And here is the art that appeared on the cover of the North American version of the game (called Exile: Wicked Phenomenon):
I know I heaped a bit of praise onto Working Designs’ daring cover art in my last post, but I actually prefer the image that appears on the Japanese iteration of the game. It gives off a Castlevania kind of vibe, for starters, and it also seems to be a better fit with the title’s “Syrian assassin” storyline.
The following ad–for Working Designs’ Exile: Wicked Phenomenon–appeared in a number of issues of TurboPlay magazine in the early 1990s.
Turbo fans whose memories have yet to fail them will recall that the image also appeared on the cover of said game, which was released in North America 1993.
Anyway, it’s a love-it-or-hate-it piece of art among gamers–a fact not lost on Working Designs’ Victor Ireland, who at some point told the folks at Hardcare Gaming 101:
“The Exile 2 cover is polarizing. People love it or hate it. It’s basically aping a style of diorama that was really popular to advertise games in Japan. NCS/MASAYA did quite a bit of it, and I wanted to bring that to the US as well. So, I chose Exile 2 as the game to try this on.

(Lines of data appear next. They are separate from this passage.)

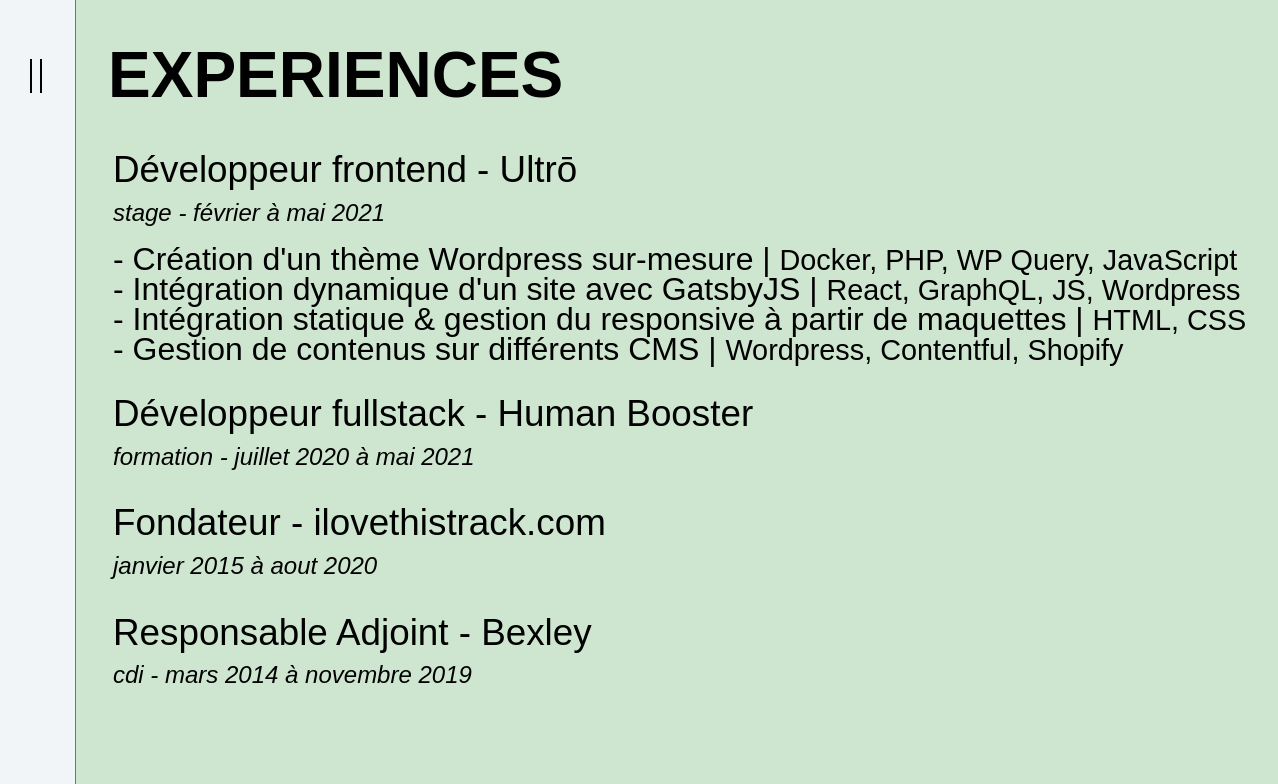
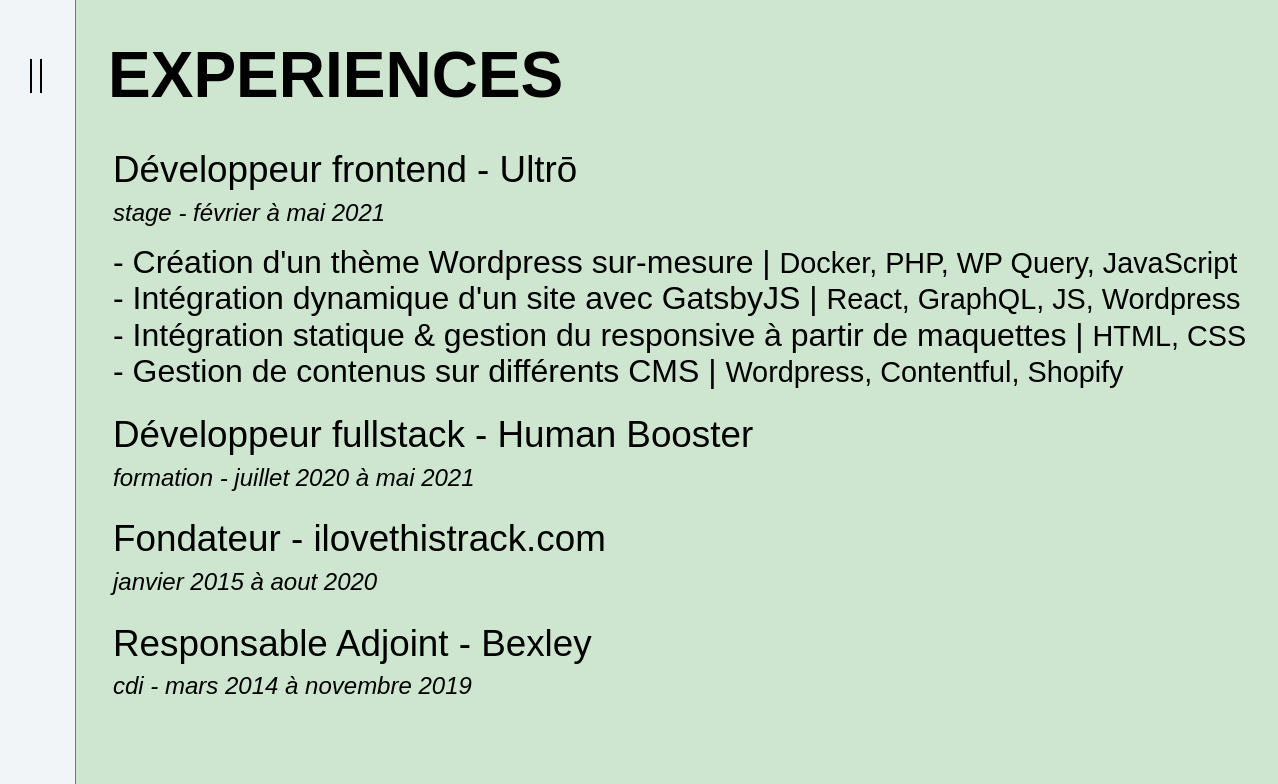
Before and after one commit to idrissdiakite/portfolio-react, a React (Create React App) app: page /experiences in a window 1536 px wide. Shown: the top 784 px of the page, without its empty margins (0-1278 px from the left). Built offline with nearby package versions, Linux system fonts and the light colour scheme; a web font is replaced by a local one.

Commit message:
fix line-height

```diff
--- a/src/components/Jobs/style.scss
+++ b/src/components/Jobs/style.scss
@@ -91,7 +91,7 @@
 
 @media screen and (min-width: 1440px) {
   .job {
-    margin-bottom: 1.5rem;
+    margin-bottom: 1.2rem;
 
     .header {
       .title {
@@ -110,8 +110,12 @@
 
       p {
         font-size: 2rem;
+        line-height: 2.2rem;
       }
     }
+  }
+  .cv {
+    margin-top: 1.5rem;
   }
 }
 
```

“When we ran the ad, EGM or Gamepro (I can’t remember) sent us a survey they did months later with their readers that had that ad listed as the ‘most remembered’ ad from the whole magazine, which, I think, justified the experiment. We tried it again for Vasteel, but the results weren’t that great, so we only used part of one of the space scenes on the back cover of the jewel case.”
Personally, I think the image is pretty cool. It’s certainly more interesting than most of the dreck that was passed off as TurboGrafx-16 cover “art” back in the day.
The folks at the long-defunct Working Designs made a lot of great decisions during the 16-bit era. Among them: Their decision to localize (for North American TurboGrafx-16 owners) Telenet’s PC Engine RPG, Cosmic Fantasy 2.
One of their not-so-great decisions: Using the following piece of art to promote said RPG.
The ad above appeared in the April/May 1992 issue of TurboPlay magazine. Unfortunately, the art featured in the ad also appeared on the game’s cover.
Is it any wonder the game wasn’t able to achieve the sales or status of, say, Lunar: The Silver Star, another of Working Design’s 16-bit-era releases?
You know, I’ve always wondered why the folks at Taito (and, later, Working Designs) didn’t do more to play up the fact that Parasol Stars, one of my all-time favorite PC Engine games, was supposed to be the third game in the famed Bubble Bobble series.
Sure, they mentioned that fact in a subtitle (as seen in the ad, which appeared in an old issue of the American TurboPlay magazine, below), but said subtitle is so small and subtle that it’s all but lost in the cacophony that surrounds it.
Maybe the brass at Taito decided against trumpeting Parasol Star‘s connection to that classic series because it wasn’t created by Fukio Mitsuji, the man behind both Bubble Bobble and Rainbow Islands (aka “The Story of Bubble Bobble 2”)? I guess we’ll never know.